Ten babies born in NI women’s refuges in 12-month period

Latest report indicates that demand for services by victims of domestic violence is high

“Helpline calls and the needs of women are becoming more and more complex as the years pass.” Photograph: iStock

“Helpline calls and the needs of women are becoming more and more complex as the years pass.” Photograph: iStock


Women’s Aid refuges in Northern Ireland became the first home for 10 newborn babies last year, according to its annual report.

The report, which is due to be published this week, will reveal that in the year from April 2017 to April 2018, 717 women and 485 children stayed in its refuges.

Of these 717 women, 182 were ethnic-minority black women and 30 were from the Traveller community.

Some 389 women in refuges and 2,184 women in outreach identified as having a disability or complex need.

A further 285 women could not access refuges during the year because they were full.


6,385 women and 6,784 children accessed outreach support allowing them to stay in their own homes.

The Women’s Aid movement in the North began in 1975 and is made up of nine local groups and Women’s Aid Federation Northern Ireland.

As it marks the 40th anniversary of supporting victims of domestic and sexual violence with a fund-raising gala dinner in Belfast on December 6th, the figures in its latest report indicate demand for its services are high.

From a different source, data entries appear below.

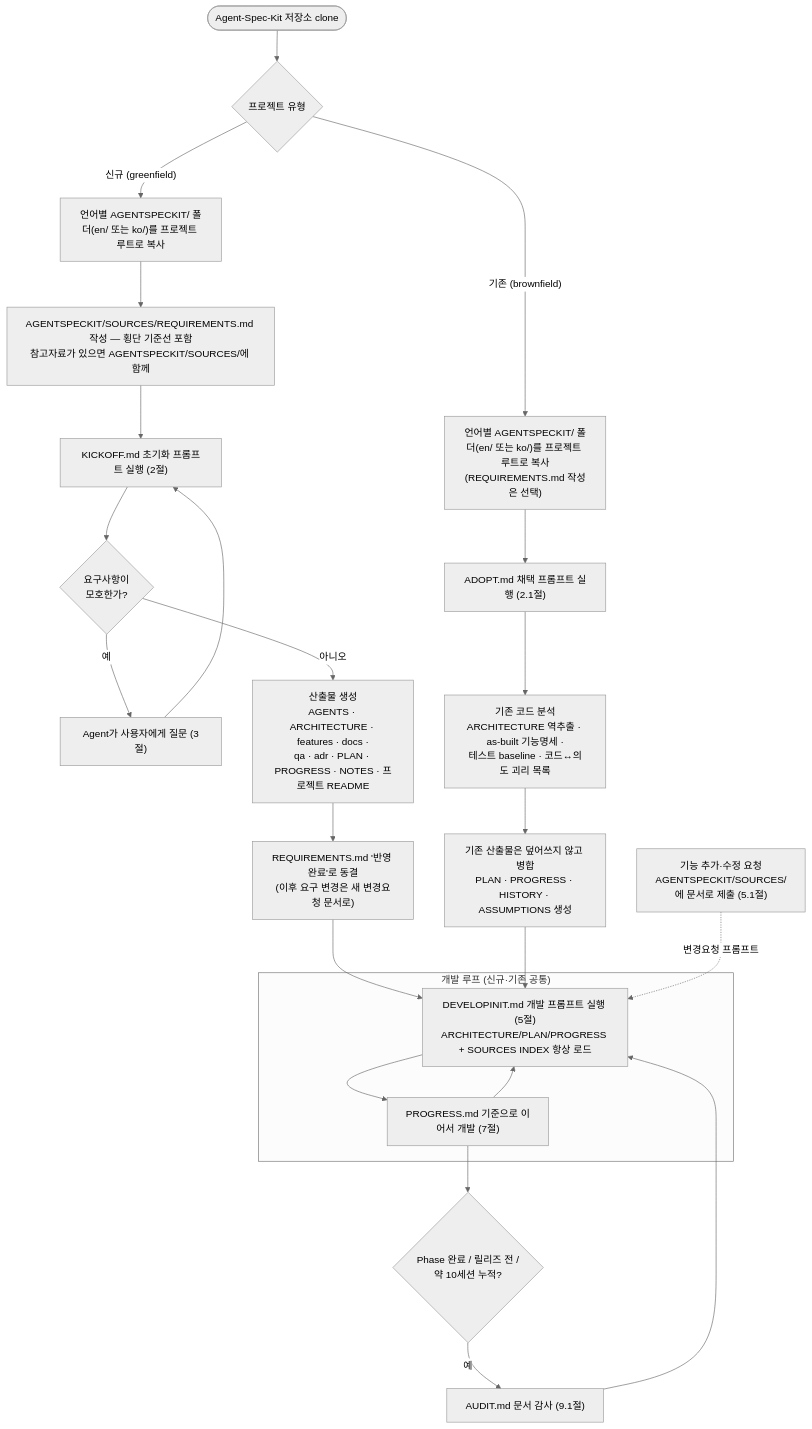
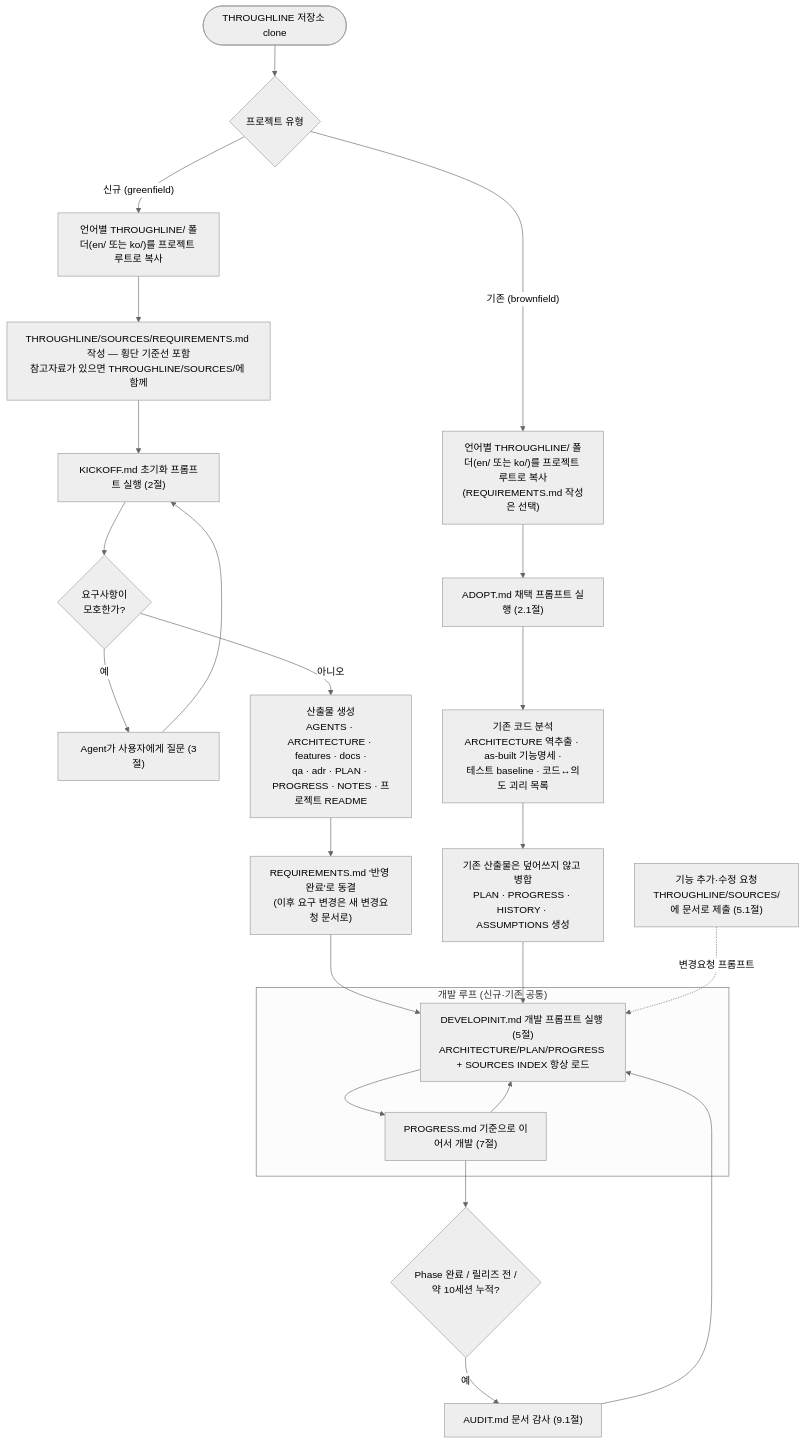
Before and after one commit to hellomyoh/Agent-Spec-Kit: the diagram in README.ko.md, drawn with Mermaid (neutral theme). The commit also changed other lines of this file and 795 other files, not shown here.

First line of the commit message:
refactor: rename Agent-Spec-Kit to THROUGHLINE

````diff
--- a/README.ko.md
+++ b/README.ko.md
@@ -713,34 +745,34 @@
 ```mermaid
 flowchart TD
-    Start(["Agent-Spec-Kit 저장소 clone"]) --> Type{"프로젝트 유형"}
+    Start(["THROUGHLINE 저장소 clone"]) --> Type{"프로젝트 유형"}
 
     %% ── 신규 프로젝트 경로 ──
-    Type -->|"신규 (greenfield)"| G1["언어별 AGENTSPECKIT/ 폴더(en/ 또는 ko/)를 프로젝트 루트로 복사"]
-    G1 --> G2["AGENTSPECKIT/SOURCES/REQUIREMENTS.md 작성 — 횡단 기준선 포함<br/>참고자료가 있으면 AGENTSPECKIT/SOURCES/에 함께"]
+    Type -->|"신규 (greenfield)"| G1["언어별 THROUGHLINE/ 폴더(en/ 또는 ko/)를 프로젝트 루트로 복사"]
+    G1 --> G2["THROUGHLINE/SOURCES/REQUIREMENTS.md 작성 — 횡단 기준선 포함<br/>참고자료가 있으면 THROUGHLINE/SOURCES/에 함께"]
     G2 --> G3["KICKOFF.md 초기화 프롬프트 실행 (2절)"]
     G3 --> G4{"요구사항이<br/>모호한가?"}
     G4 -->|"예"| G5["Agent가 사용자에게 질문 (3절)"]
     G5 --> G3
     G4 -->|"아니오"| G6["산출물 생성<br/>AGENTS · ARCHITECTURE · features · docs ·<br/>qa · adr · PLAN · PROGRESS · NOTES · 프로젝트 README"]
     G6 --> G7["REQUIREMENTS.md '반영 완료'로 동결<br/>(이후 요구 변경은 새 변경요청 문서로)"]
 
     %% ── 기존 프로젝트 경로 ──
-    Type -->|"기존 (brownfield)"| B1["언어별 AGENTSPECKIT/ 폴더(en/ 또는 ko/)를 프로젝트 루트로 복사<br/>(REQUIREMENTS.md 작성은 선택)"]
+    Type -->|"기존 (brownfield)"| B1["언어별 THROUGHLINE/ 폴더(en/ 또는 ko/)를 프로젝트 루트로 복사<br/>(REQUIREMENTS.md 작성은 선택)"]
     B1 --> B2["ADOPT.md 채택 프롬프트 실행 (2.1절)"]
     B2 --> B3["기존 코드 분석<br/>ARCHITECTURE 역추출 · as-built 기능명세 ·<br/>테스트 baseline · 코드↔의도 괴리 목록"]
     B3 --> B4["기존 산출물은 덮어쓰지 않고 병합<br/>PLAN · PROGRESS · HISTORY · ASSUMPTIONS 생성"]
 
     %% ── 공통 개발 루프 ──
     subgraph DEV["개발 루프 (신규·기존 공통)"]
         D1["DEVELOPINIT.md 개발 프롬프트 실행 (5절)<br/>ARCHITECTURE/PLAN/PROGRESS + SOURCES INDEX 항상 로드"]
         D1 --> D2["PROGRESS.md 기준으로 이어서 개발 (7절)"]
         D2 --> D1
     end
 
     G7 --> D1
     B4 --> D1
-    CR["기능 추가·수정 요청<br/>AGENTSPECKIT/SOURCES/에 문서로 제출 (5.1절)"] -.->|"변경요청 프롬프트"| D1
+    CR["기능 추가·수정 요청<br/>THROUGHLINE/SOURCES/에 문서로 제출 (5.1절)"] -.->|"변경요청 프롬프트"| D1
     D2 --> AQ{"Phase 완료 / 릴리즈 전 /<br/>약 10세션 누적?"}
     AQ -->|"예"| AU["AUDIT.md 문서 감사 (9.1절)"]
     AU --> D1
 ```
````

Statistics provided to The Irish Times indicate that 43 women were pregnant when they entered Women’s Aid refuges over the 12-month period, and 161 received outreach support during their pregnancy.

A total of 10 babies were born to women living in the refuges over the past year.

The Domestic and Sexual Violence helpline (0808-8021414), managed by Women’s Aid, handled 26,547 calls over the year, mainly from victims.

Women’s Aid Federation NI regional policy and information co-ordinator Louise Kennedy explained that it helps a broad range of people from teenagers to those over 85, with 25 per cent of women in its services under 25, and 16 per cent over 55.

“Helpline calls and the needs of women are becoming more and more complex as the years pass,” she said.

Women’s Aid could do with more funding, and would like more corporate backing, which in the past it has failed to attract because of the subject matter of its work.

“We are not a cats charity,” Ms Kennedy said. “But when we had our children’s conference in February we got corporate backing from AllState and Bank of Ireland. It showed us the time is right for that corporate social responsibility and those type of partnerships to be developed.”

Women’s Aid is examining the preliminary review from retired senior judge John Gillen on how the law deals with serious sexual offences in the wake of the trial of rugby players Paddy Jackson and Stuart Olding, who were acquitted of rape.

Women’s Aid is to deliver behavioural classes to Ulster Rugby’s professional and academy players that will include discussions on sexual consent.

The classes are expected to cover social life, social engagement, personal conduct and making good choices. A partnership between Ulster Rugby and Women’s Aid developed in the aftermath of the Belfast rape trial.